(Items listed in a dataset)
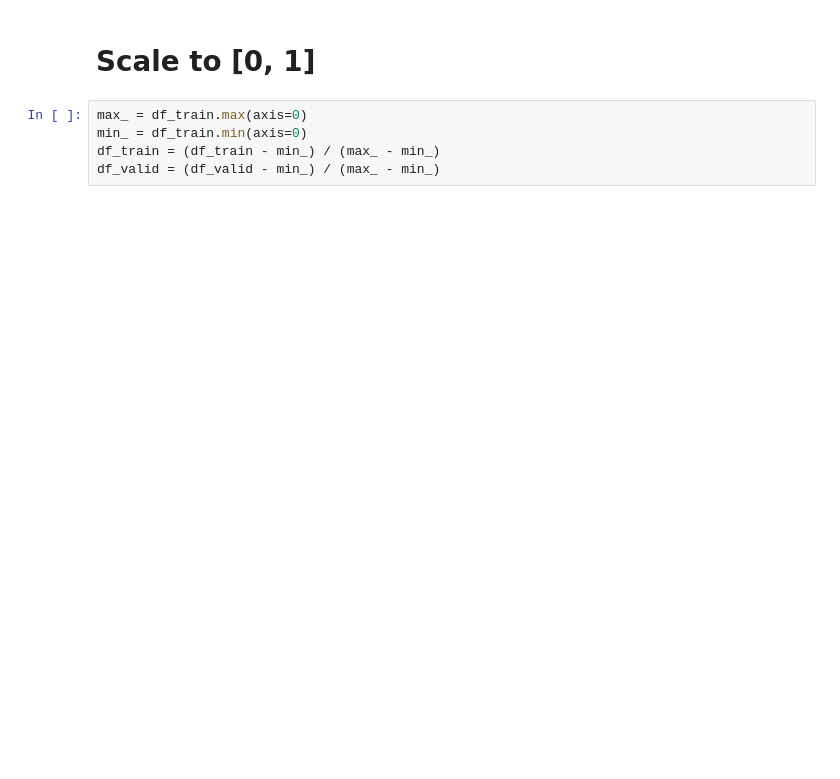
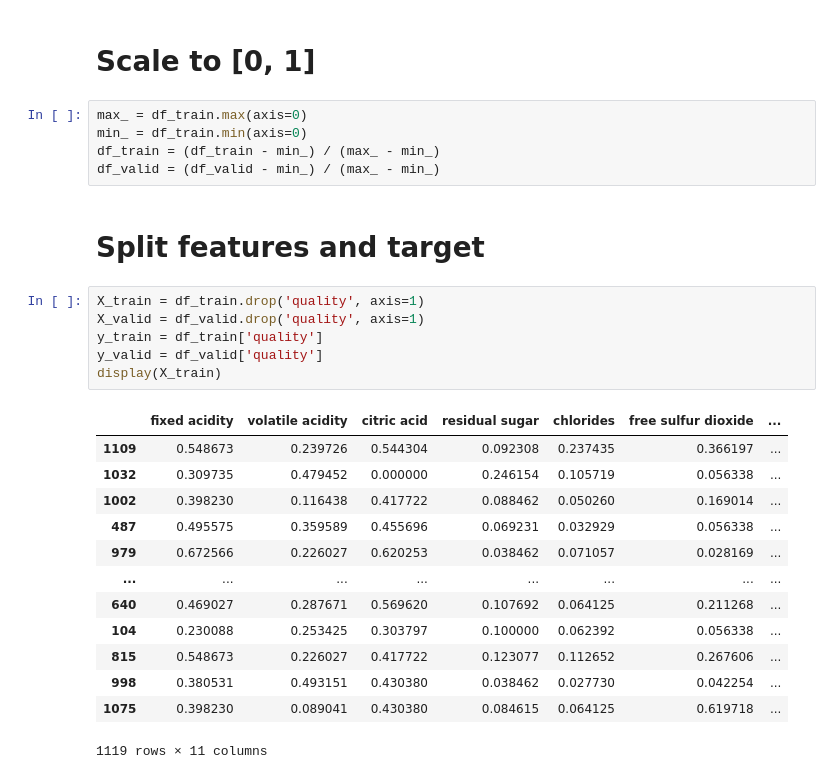
Before and after one commit to Maruf520/deep-learning-practices, a Jupyter notebook: Overfitting and Underfitting/over&underfitting.ipynb, the cells around one changed output. Saved outputs shown, nothing was run; the diff lists cells and outputs as text; blank space fills up the shorter version.

```diff
--- a/Overfitting and Underfitting/over&underfitting.ipynb
+++ b/Overfitting and Underfitting/over&underfitting.ipynb
@@ -45,3 +34,25 @@ max_ = df_train.max(axis=0)
 min_ = df_train.min(axis=0)
 df_train = (df_train - min_) / (max_ - min_)
 df_valid = (df_valid - min_) / (max_ - min_)
+# %% [markdown]
+# Split features and target
+# %%
+X_train = df_train.drop('quality', axis=1)
+X_valid = df_valid.drop('quality', axis=1)
+y_train = df_train['quality']
+y_valid = df_valid['quality']
+display(X_train)
+# %% [output]
+|  | fixed acidity | volatile acidity | citric acid | residual sugar | chlorides | free sulfur dioxide | ... |
+| 1109 | 0.548673 | 0.239726 | 0.544304 | 0.092308 | 0.237435 | 0.366197 | ... |
+| 1032 | 0.309735 | 0.479452 | 0.000000 | 0.246154 | 0.105719 | 0.056338 | ... |
+| 1002 | 0.398230 | 0.116438 | 0.417722 | 0.088462 | 0.050260 | 0.169014 | ... |
+| 487 | 0.495575 | 0.359589 | 0.455696 | 0.069231 | 0.032929 | 0.056338 | ... |
+| 979 | 0.672566 | 0.226027 | 0.620253 | 0.038462 | 0.071057 | 0.028169 | ... |
+| ... | ... | ... | ... | ... | ... | ... | ... |
+| 640 | 0.469027 | 0.287671 | 0.569620 | 0.107692 | 0.064125 | 0.211268 | ... |
+| 104 | 0.230088 | 0.253425 | 0.303797 | 0.100000 | 0.062392 | 0.056338 | ... |
+| 815 | 0.548673 | 0.226027 | 0.417722 | 0.123077 | 0.112652 | 0.267606 | ... |
+| 998 | 0.380531 | 0.493151 | 0.430380 | 0.038462 | 0.027730 | 0.042254 | ... |
+| 1075 | 0.398230 | 0.089041 | 0.430380 | 0.084615 | 0.064125 | 0.619718 | ... |
+1119 rows × 11 columns
```
Also changed, not shown: parts of 9 cells of this notebook.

**WHAT THE TASK REQUIRES**.
If an entry contains a picture, leave it out and repeat the rest exactly.

**RESPONSE FOR THIS EXERCISE**.
Before and after one commit to Maruf520/deep-learning-practices, a Jupyter notebook: Overfitting and Underfitting/over&underfitting.ipynb, the cells around one changed output. Saved outputs shown, nothing was run; the diff lists cells and outputs as text; blank space fills up the shorter version.

```diff
--- a/Overfitting and Underfitting/over&underfitting.ipynb
+++ b/Overfitting and Underfitting/over&underfitting.ipynb
@@ -45,3 +34,25 @@ max_ = df_train.max(axis=0)
 min_ = df_train.min(axis=0)
 df_train = (df_train - min_) / (max_ - min_)
 df_valid = (df_valid - min_) / (max_ - min_)
+# %% [markdown]
+# Split features and target
+# %%
+X_train = df_train.drop('quality', axis=1)
+X_valid = df_valid.drop('quality', axis=1)
+y_train = df_train['quality']
+y_valid = df_valid['quality']
+display(X_train)
+# %% [output]
+|  | fixed acidity | volatile acidity | citric acid | residual sugar | chlorides | free sulfur dioxide | ... |
+| 1109 | 0.548673 | 0.239726 | 0.544304 | 0.092308 | 0.237435 | 0.366197 | ... |
+| 1032 | 0.309735 | 0.479452 | 0.000000 | 0.246154 | 0.105719 | 0.056338 | ... |
+| 1002 | 0.398230 | 0.116438 | 0.417722 | 0.088462 | 0.050260 | 0.169014 | ... |
+| 487 | 0.495575 | 0.359589 | 0.455696 | 0.069231 | 0.032929 | 0.056338 | ... |
+| 979 | 0.672566 | 0.226027 | 0.620253 | 0.038462 | 0.071057 | 0.028169 | ... |
+| ... | ... | ... | ... | ... | ... | ... | ... |
+| 640 | 0.469027 | 0.287671 | 0.569620 | 0.107692 | 0.064125 | 0.211268 | ... |
+| 104 | 0.230088 | 0.253425 | 0.303797 | 0.100000 | 0.062392 | 0.056338 | ... |
+| 815 | 0.548673 | 0.226027 | 0.417722 | 0.123077 | 0.112652 | 0.267606 | ... |
+| 998 | 0.380531 | 0.493151 | 0.430380 | 0.038462 | 0.027730 | 0.042254 | ... |
+| 1075 | 0.398230 | 0.089041 | 0.430380 | 0.084615 | 0.064125 | 0.619718 | ... |
+1119 rows × 11 columns
```
Also changed, not shown: parts of 9 cells of this notebook.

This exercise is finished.